Sho Yokota ; Faculty of Science and Engineering, Setsunan Uniersity, Neyagawa, Osaka, Japan ; Hiroshi Hashimoto ; Daisuke Chugo ; Kuniaki Kawabata
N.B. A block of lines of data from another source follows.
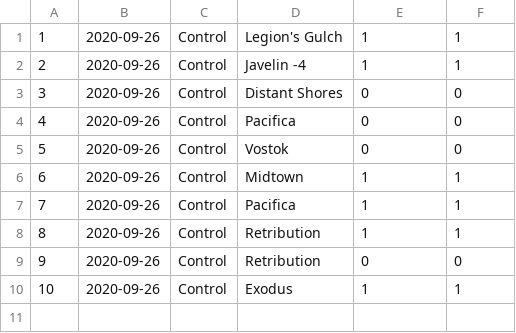
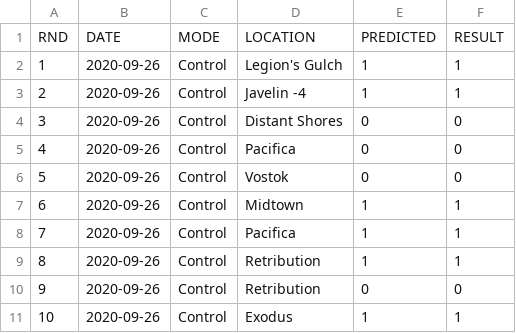
Before and after one commit to iMorpheus/DestinyPvPStories, a CSV file: destinyStories_PVP_Day_003.csv, drawn as a sheet.

Commit message:
Update destinyStories_PVP_Day_003.csv

```diff
--- a/destinyStories_PVP_Day_003.csv
+++ b/destinyStories_PVP_Day_003.csv
@@ -1 +1,2 @@
+RND, DATE, MODE, LOCATION, PREDICTED, RESULT
 1,2020-09-26, Control, Legion's Gulch,1,1
```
This paper found out the standard human motion which is exemplar motion for letting robot's motion approximate to human motion, and evaluated the human impression to the robot motion. The problems in case of finding out the standard human motion is how to specify one motion from different motions caused by individual physical characteristics and peculiarities. We have solved above problem by following method. First, the fundamental component was extracted from individual time series motion data by using Desecrate Fourier Transform, in order to remove walking cycle and noises and to easily map a motion to the phase plane. Next, the extracted individual fundamental components were plotted on the phase plane. Afterwards, individual patterns on the phase plane were fitted to the one ellipse by using least-squares method. And we regarded this ellipse as the standard human motion. This ellipse trajectory integrates motions even if different motion in time domain, and can absorb different motion cycle and amplitude caused by individual physical characteristics and peculiarities. Last, this ellipse trajectory was expressed as the time series functions by inverse mapping from phase to time domain, and they were implemented to the robot to replay the standard human motion in the simulation. Finally, in order to discuss the human impression from replayed standard human motion, the evaluation experiment using Semantic Differential (SD) Method was conducted. From the experimental results, the proposed motion design can let the robot motion approximate to the human motion, because the standard human motion is the fundamental motion among individuals and gives positive impression to users.

Published in:

IECON 2012 - 38th Annual Conference on IEEE Industrial Electronics Society

Date of Conference:

25-28 Oct. 2012